Kicking back with a glass of wine is how many people like to unwind, but what if you knew now the toll alcohol could take on your appearance later? NBC's Janet Shamlian reports on a new "drinking mirror" app that shows how alcohol can affect your face.
If you regularly enjoy cocktail hour and could peek into the future, would you like what you saw in the mirror?
“Drinking Mirror,” a new online program and mobile app from the Scottish government, lets drinkers upload their photo, plug in their weekly alcohol consumption and receive a computer-generated image of the potential toll regular drinking could take on their appearance. It doesn’t require or use any personal data.
The results, which may include weight gain, deeper wrinkles and red cheeks, do not always make for a pretty picture.
“That’s horrible,” one woman said, holding a tablet computer with her “Drinking Mirror” reflection near her face.
The hope is that the appeal to vanity will encourage women to more closely watch their drinking.
It comes amid new statistics from the Centers for Disease Control and Prevention that show almost 14 million American women, or one out of eight, are binge drinking three times a month, consuming an average of six drinks per binge.
Binge drinking, defined for women as consuming at least four drinks per sitting, can increase the risk of breast cancer, heart disease, sexually transmitted diseases, unintended pregnancy and other problems, the CDC says.
“Binge drinking leads to problems with your body and your brain and really self-harming behaviors that can lead to addictive behaviors,” intervention specialist Brad Lamm told TODAY.
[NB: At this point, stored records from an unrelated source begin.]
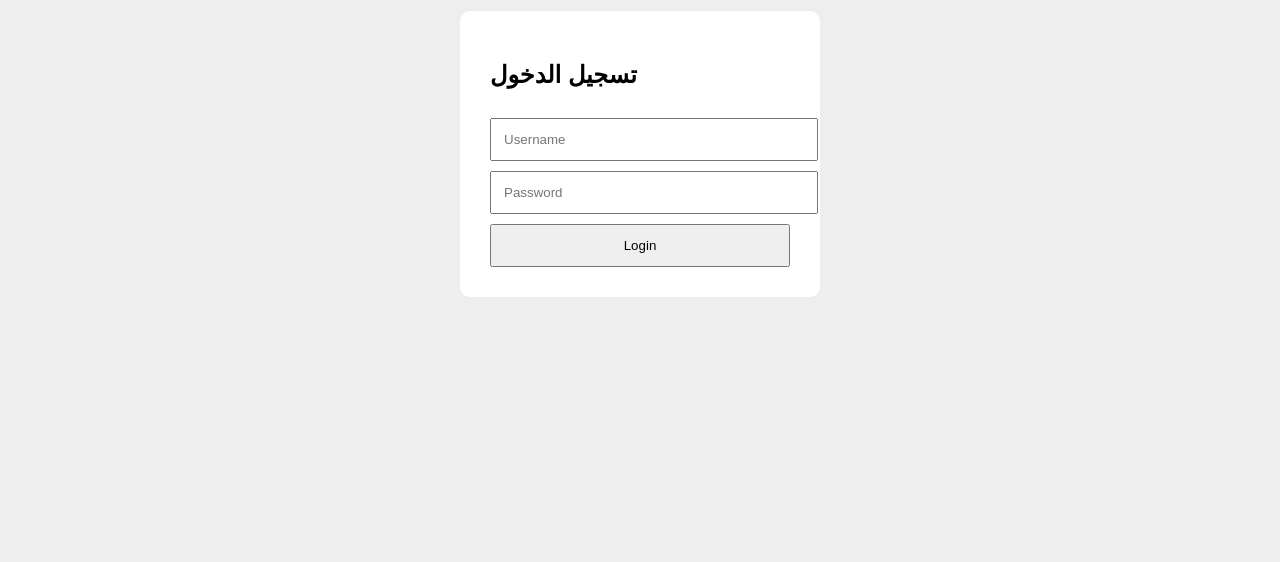
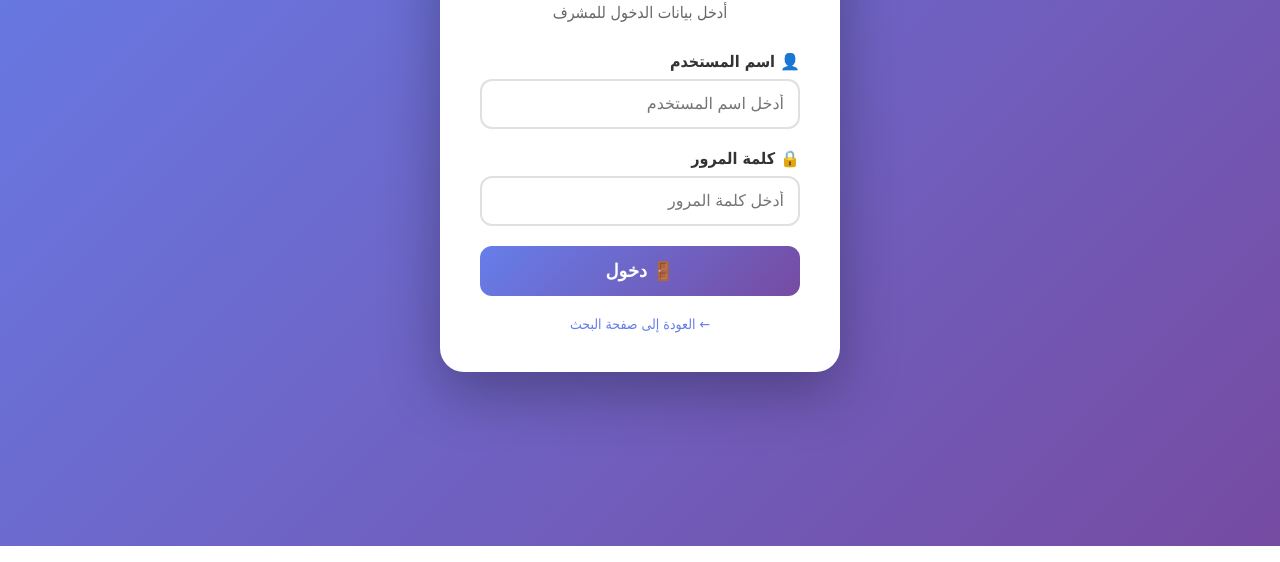
Before and after one commit to johnlatif16/result-menia, a website: page public/login.html in a window 1280 px wide. Shown: the part 254-816 px from the top of the page. Drawn offline with Linux system fonts and the light colour scheme.

Commit message:
Update login.html

```diff
--- a/public/login.html
+++ b/public/login.html
@@ -1,83 +1,177 @@
 <!DOCTYPE html>
-<html lang="ar">
+<html lang="ar" dir="rtl">
 <head>
     <meta charset="UTF-8">
-<title>Login</title>
-
+    <meta name="viewport" content="width=device-width, initial-scale=1.0">
+    <title>تسجيل الدخول - لوحة التحكم</title>
     <style>
-body{
-  font-family:Arial;
-  display:flex;
-  justify-content:center;
-  align-items:center;
-  height:100vh;
-  background:#eee;
+        * {
+            margin: 0;
+            padding: 0;
+            box-sizing: border-box;
         }
 
-.box{
-  background:white;
-  padding:30px;
-  width:300px;
-  border-radius:10px;
+        body {
+            font-family: 'Cairo', 'Tahoma', Arial, sans-serif;
+            background: linear-gradient(135deg, #667eea 0%, #764ba2 100%);
+            min-height: 100vh;
+            display: flex;
+            justify-content: center;
+            align-items: center;
+            padding: 20px;
         }
 
-input,button{
-  width:100%;
-  padding:12px;
-  margin-top:10px;
+        .login-card {
+            background: white;
+            border-radius: 24px;
+            padding: 40px;
+            width: 100%;
+            max-width: 400px;
+            box-shadow: 0 20px 60px rgba(0,0,0,0.3);
+            text-align: center;
+        }
+
+        .login-card h1 {
+            color: #667eea;
+            margin-bottom: 10px;
+            font-size: 28px;
+        }
+
+        .login-card p {
+            color: #666;
+            margin-bottom: 30px;
+        }
+
+        .input-group {
+            margin-bottom: 20px;
+            text-align: right;
+        }
+
+        .input-group label {
+            display: block;
+            margin-bottom: 8px;
+            color: #333;
+            font-weight: bold;
+        }
+
+        .input-group input {
+            width: 100%;
+            padding: 14px;
+            border: 2px solid #e0e0e0;
+            border-radius: 12px;
+            font-size: 16px;
+            transition: all 0.3s;
+        }
+
+        .input-group input:focus {
+            outline: none;
+            border-color: #667eea;
+            box-shadow: 0 0 0 3px rgba(102,126,234,0.1);
+        }
+
+        button {
+            width: 100%;
+            padding: 14px;
+            background: linear-gradient(135deg, #667eea 0%, #764ba2 100%);
+            color: white;
+            border: none;
+            border-radius: 12px;
+            font-size: 18px;
+            font-weight: bold;
+            cursor: pointer;
+            transition: transform 0.2s;
+        }
+
+        button:hover {
+            transform: translateY(-2px);
+        }
+
+        .error {
+            background: #fee;
+            color: #e53e3e;
+            padding: 12px;
+            border-radius: 8px;
+            margin-bottom: 20px;
+            font-size: 14px;
+        }
+
+        .back-link {
+            margin-top: 20px;
+            display: block;
+            color: #667eea;
+            text-decoration: none;
+            font-size: 14px;
+        }
+
+        .back-link:hover {
+            text-decoration: underline;
         }
     </style>
-
 </head>
 <body>
+    <div class="login-card">
+        <h1>🔐 لوحة التحكم</h1>
+        <p>أدخل بيانات الدخول للمشرف</p>
 
-<div class="box">
+        <div id="errorMsg" class="error" style="display: none;"></div>
 
-<h2>تسجيل الدخول</h2>
+        <div class="input-group">
+            <label>👤 اسم المستخدم</label>
+            <input type="text" id="username" placeholder="أدخل اسم المستخدم">
+        </div>
 
-<input type="text" id="username" placeholder="Username">
+        <div class="input-group">
+            <label>🔒 كلمة المرور</label>
+            <input type="password" id="password" placeholder="أدخل كلمة المرور">
+        </div>
 
-<input type="password" id="password" placeholder="Password">
+        <button onclick="login()">🚪 دخول</button>
 
-<button onclick="login()">Login</button>
-
+        <a href="/" class="back-link">← العودة إلى صفحة البحث</a>
     </div>
 
     <script>
+        async function login() {
+            const username = document.getElementById('username').value;
+            const password = document.getElementById('password').value;
+            const errorDiv = document.getElementById('errorMsg');
 
-async function login(){
+            if (!username || !password) {
+                errorDiv.style.display = 'block';
+                errorDiv.textContent = '⚠️ من فضلك أدخل اسم المستخدم وكلمة المرور';
+                return;
+            }
 
-  const username = document.getElementById("username").value;
-  const password = document.getElementById("password").value;
+            errorDiv.style.display = 'none';
 
-  const res = await fetch("/login",{
-    method:"POST",
-    headers:{
-      "Content-Type":"application/json"
-    },
-    body:JSON.stringify({
-      username,
-      password
-    })
+            try {
+                const response = await fetch('/api/login', {
+                    method: 'POST',
+                    headers: { 'Content-Type': 'application/json' },
+                    body: JSON.stringify({ username, password })
                 });
 
-  const data = await res.json();
+                const data = await response.json();
 
-  if(data.token){
-
-    localStorage.setItem("token",data.token);
-
-    window.location.href="/dashboard.html";
-
-  }else{
-
-    alert(data.message);
-
+                if (data.success && data.token) {
+                    localStorage.setItem('token', data.token);
+                    window.location.href = '/dashboard.html';
+                } else {
+                    errorDiv.style.display = 'block';
+                    errorDiv.textContent = '❌ ' + (data.message || 'بيانات الدخول غير صحيحة');
+                }
+            } catch (err) {
+                errorDiv.style.display = 'block';
+                errorDiv.textContent = '⚠️ حدث خطأ في الاتصال';
+            }
         }
 
-}
-
+        document.getElementById('username').addEventListener('keypress', function(e) {
+            if (e.key === 'Enter') login();
+        });
+        document.getElementById('password').addEventListener('keypress', function(e) {
+            if (e.key === 'Enter') login();
+        });
     </script>
-
 </body>
 </html>
```
Lines whose indentation alone changed are shown as unchanged.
U.S. dietary guidelines recommend that women have no more than one drink per day, two for men, according to the CDC binge drinking page.
Lamm says the online program, which does not consider the medical consequences of drinking, could be a valuable tool.
But a group of women out for drinks in Fort Lauderdale, Fla., weren’t sold.
“I just don’t take it seriously,” one told TODAY. “How can it take into effect your genes, other things that you do in life, how much you work out, how much you don’t work out?”